“Screenings save lives,” said Dr. Laura Herrera Scott, Maryland Department of Health and Mental Hygiene (DHMH) Deputy Secretary for Public Health Services. “Early detection of pre-cancerous polyps or the beginning stages of cancer can lead to treatment and a cure.”
Dr. Scott and the Maryland Health Department are not alone in encouraging regular colonoscopy screenings when you turn 50 to prevent colorectal cancer during Colorectal Cancer Awareness Month this March.
“Adults age 50 and older should be regularly screened for colorectal cancer. Unfortunately many people aren’t getting tested because they don’t believe they are at risk or they aren’t aware of the different testing and screening options,” said Dr. Matthew Davis, chief medical executive with the Michigan Department of Community Health (MDCH). “The importance of early detection cannot be overstated. This Colorectal Cancer Awareness Month, make it a priority to discuss the different testing options with your doctor.”

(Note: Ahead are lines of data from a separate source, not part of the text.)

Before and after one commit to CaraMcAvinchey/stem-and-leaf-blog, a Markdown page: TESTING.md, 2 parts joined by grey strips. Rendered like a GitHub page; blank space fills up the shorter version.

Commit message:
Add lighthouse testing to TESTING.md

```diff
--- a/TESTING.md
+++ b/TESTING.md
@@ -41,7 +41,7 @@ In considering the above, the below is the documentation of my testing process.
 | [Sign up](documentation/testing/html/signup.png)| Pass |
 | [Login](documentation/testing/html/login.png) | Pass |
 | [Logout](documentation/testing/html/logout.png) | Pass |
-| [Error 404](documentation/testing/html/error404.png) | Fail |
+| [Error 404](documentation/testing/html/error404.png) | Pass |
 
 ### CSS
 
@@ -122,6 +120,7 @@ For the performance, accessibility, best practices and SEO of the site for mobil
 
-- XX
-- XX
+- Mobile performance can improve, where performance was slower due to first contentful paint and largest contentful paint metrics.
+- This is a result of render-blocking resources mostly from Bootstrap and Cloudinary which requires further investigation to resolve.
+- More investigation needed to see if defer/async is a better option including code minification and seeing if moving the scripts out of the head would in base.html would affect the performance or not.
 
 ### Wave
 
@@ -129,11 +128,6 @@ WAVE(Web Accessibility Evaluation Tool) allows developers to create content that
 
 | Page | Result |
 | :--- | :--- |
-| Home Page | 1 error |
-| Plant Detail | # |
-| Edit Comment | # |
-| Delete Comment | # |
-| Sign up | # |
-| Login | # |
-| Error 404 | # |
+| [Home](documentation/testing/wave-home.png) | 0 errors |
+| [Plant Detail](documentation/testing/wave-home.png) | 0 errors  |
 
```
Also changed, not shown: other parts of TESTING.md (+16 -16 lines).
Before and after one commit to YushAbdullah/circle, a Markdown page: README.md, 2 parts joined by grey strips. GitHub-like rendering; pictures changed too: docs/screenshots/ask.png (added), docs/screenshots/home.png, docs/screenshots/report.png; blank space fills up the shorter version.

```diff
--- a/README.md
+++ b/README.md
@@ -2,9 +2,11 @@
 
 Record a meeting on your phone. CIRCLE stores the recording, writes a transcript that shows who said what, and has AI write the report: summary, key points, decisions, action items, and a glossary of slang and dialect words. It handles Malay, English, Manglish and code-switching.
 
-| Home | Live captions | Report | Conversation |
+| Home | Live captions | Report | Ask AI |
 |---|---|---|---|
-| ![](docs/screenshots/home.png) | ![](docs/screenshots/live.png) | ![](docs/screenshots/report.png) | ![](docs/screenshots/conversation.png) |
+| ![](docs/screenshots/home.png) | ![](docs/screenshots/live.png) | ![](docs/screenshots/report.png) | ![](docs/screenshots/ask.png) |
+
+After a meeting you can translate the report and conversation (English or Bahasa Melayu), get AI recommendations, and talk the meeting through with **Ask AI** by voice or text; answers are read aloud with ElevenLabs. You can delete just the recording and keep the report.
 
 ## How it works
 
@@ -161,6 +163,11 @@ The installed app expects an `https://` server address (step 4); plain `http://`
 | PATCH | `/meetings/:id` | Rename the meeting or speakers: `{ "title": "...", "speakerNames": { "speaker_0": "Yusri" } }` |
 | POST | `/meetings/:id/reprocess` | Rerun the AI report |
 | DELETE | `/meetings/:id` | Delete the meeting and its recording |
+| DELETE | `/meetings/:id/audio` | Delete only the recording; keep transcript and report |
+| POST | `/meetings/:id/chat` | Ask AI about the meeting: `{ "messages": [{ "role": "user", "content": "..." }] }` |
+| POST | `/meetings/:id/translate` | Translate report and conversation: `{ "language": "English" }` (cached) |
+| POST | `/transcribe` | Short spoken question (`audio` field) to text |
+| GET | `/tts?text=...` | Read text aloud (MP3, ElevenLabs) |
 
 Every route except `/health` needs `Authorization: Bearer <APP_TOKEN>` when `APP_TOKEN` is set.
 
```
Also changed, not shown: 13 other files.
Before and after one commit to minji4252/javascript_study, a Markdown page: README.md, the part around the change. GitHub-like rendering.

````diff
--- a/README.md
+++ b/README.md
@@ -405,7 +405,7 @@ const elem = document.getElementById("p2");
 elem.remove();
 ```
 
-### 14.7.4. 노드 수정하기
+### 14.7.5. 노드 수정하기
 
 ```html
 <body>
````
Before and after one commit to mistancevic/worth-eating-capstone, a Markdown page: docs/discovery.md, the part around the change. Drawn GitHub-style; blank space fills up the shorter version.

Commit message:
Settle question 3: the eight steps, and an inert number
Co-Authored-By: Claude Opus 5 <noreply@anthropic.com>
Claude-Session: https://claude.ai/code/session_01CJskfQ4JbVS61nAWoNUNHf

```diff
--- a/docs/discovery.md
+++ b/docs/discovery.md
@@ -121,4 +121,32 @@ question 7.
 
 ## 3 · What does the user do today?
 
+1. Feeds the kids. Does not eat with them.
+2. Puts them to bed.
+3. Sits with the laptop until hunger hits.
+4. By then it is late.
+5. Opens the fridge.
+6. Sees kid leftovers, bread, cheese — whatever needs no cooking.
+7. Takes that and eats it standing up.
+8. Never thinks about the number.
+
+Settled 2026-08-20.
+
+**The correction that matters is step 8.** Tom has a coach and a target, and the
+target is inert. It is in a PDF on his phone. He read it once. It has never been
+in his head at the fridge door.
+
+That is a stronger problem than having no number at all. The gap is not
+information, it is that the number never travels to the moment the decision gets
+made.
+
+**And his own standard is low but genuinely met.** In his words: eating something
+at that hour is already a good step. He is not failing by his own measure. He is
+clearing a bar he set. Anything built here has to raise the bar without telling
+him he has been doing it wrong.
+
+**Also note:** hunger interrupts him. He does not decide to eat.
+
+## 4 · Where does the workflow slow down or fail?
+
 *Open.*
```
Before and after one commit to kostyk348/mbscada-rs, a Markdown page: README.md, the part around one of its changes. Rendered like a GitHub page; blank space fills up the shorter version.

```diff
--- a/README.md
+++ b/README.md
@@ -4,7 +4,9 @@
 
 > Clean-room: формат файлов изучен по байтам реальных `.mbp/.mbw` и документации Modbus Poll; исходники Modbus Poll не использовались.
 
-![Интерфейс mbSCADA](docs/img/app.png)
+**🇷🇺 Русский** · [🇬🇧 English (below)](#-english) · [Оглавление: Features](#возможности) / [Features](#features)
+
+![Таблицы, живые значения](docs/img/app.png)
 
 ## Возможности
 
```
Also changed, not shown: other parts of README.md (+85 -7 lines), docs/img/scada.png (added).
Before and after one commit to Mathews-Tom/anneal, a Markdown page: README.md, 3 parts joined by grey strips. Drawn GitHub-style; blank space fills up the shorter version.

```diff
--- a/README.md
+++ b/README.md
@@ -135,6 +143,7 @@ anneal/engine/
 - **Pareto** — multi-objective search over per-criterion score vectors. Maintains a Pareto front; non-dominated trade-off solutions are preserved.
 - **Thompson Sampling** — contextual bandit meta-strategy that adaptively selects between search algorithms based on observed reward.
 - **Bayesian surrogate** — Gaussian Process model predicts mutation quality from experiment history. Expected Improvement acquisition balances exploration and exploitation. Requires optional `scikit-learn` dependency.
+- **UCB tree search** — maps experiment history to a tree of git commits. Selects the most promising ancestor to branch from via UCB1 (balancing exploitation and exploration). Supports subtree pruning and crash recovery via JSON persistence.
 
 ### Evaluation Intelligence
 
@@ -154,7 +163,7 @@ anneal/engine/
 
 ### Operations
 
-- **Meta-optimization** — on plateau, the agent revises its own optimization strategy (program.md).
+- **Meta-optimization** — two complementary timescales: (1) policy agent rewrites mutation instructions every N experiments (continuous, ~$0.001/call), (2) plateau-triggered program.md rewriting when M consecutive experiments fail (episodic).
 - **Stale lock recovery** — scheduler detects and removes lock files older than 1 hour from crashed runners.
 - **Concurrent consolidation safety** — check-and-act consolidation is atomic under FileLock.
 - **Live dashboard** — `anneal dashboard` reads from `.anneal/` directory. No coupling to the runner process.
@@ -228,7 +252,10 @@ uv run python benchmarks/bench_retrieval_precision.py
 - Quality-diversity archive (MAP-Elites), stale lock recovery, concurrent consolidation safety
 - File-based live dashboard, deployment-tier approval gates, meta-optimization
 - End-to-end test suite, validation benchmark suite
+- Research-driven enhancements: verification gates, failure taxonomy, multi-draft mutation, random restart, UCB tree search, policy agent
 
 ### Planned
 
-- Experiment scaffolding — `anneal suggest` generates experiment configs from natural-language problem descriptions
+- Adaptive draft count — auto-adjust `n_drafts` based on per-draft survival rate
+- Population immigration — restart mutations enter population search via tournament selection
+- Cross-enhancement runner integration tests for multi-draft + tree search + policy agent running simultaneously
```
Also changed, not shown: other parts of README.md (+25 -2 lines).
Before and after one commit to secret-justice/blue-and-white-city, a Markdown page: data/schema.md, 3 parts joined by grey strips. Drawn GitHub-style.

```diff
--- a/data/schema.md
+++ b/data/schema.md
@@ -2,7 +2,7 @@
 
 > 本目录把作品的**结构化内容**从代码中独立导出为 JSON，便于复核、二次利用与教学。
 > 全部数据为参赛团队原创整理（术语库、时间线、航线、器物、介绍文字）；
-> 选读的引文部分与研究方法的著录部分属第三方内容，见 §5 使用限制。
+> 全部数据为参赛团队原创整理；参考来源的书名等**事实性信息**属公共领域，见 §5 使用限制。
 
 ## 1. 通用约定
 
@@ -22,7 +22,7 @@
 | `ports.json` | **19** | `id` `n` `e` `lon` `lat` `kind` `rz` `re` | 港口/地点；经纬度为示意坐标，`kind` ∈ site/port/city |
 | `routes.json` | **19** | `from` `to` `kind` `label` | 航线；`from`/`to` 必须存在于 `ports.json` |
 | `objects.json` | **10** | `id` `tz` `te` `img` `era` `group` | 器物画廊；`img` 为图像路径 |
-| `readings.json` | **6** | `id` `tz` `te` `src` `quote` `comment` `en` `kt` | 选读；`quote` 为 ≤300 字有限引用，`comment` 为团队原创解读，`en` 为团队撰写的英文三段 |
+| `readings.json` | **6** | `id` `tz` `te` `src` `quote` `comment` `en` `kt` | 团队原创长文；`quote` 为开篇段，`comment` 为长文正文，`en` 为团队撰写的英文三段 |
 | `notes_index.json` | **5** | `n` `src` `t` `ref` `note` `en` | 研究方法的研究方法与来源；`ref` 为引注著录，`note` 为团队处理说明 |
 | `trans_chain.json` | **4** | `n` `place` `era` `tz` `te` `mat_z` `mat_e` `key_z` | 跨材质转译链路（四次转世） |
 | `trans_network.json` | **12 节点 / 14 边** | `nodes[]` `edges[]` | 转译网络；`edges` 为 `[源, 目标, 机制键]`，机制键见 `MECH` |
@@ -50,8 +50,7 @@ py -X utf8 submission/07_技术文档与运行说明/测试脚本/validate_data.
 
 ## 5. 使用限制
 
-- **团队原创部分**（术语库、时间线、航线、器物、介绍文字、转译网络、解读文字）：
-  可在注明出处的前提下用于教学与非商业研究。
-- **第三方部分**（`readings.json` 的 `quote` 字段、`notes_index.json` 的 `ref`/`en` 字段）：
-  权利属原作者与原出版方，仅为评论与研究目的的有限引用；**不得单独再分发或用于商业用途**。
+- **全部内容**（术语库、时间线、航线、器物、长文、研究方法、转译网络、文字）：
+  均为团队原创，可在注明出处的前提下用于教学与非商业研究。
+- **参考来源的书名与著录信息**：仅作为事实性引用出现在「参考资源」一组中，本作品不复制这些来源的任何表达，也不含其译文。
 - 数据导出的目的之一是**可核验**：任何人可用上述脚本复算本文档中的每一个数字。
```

In Colorado, Dr. Larry Wolk, executive director and chief medical officer at the Colorado Department of Public Health and Environment said, “Colorectal cancer is preventable, treatable and beatable. You can beat it by getting regular colonoscopies once you turn 50.”
“We know colorectal cancer screenings are not something people like to think or talk about,” said Jeanna Jones of the Iowa Department of Public Health (IDPH) Colorectal Cancer Program. “When it comes to excuses not to get screened, we’ve heard them all. We hope Iowans will realize the benefits far outweigh the inconveniences of colorectal screenings. The bottom line is these screenings save lives.”
Colorectal cancer screening options include stool-based tests and colonoscopy – all are effective at finding cancer in its early stages. Through proper colorectal cancer screening, doctors can find and remove hidden growths (called “polyps”) in the colon before they become cancerous. Removing polyps can prevent cancer altogether.
All adults 50 years of age and older should be screened for colorectal cancer. People with a personal or family history of polyps or colon cancer should check with their doctor to see if they need to be screened at a younger age or more frequently.
According to the American Cancer Society, colorectal cancer (commonly called colon cancer) is the third most common cancer in men and women in the United States, and the third leading cause of cancer death. But the death rate from this disease has been dropping thanks to improvements in colon cancer prevention, early detection, and treatment.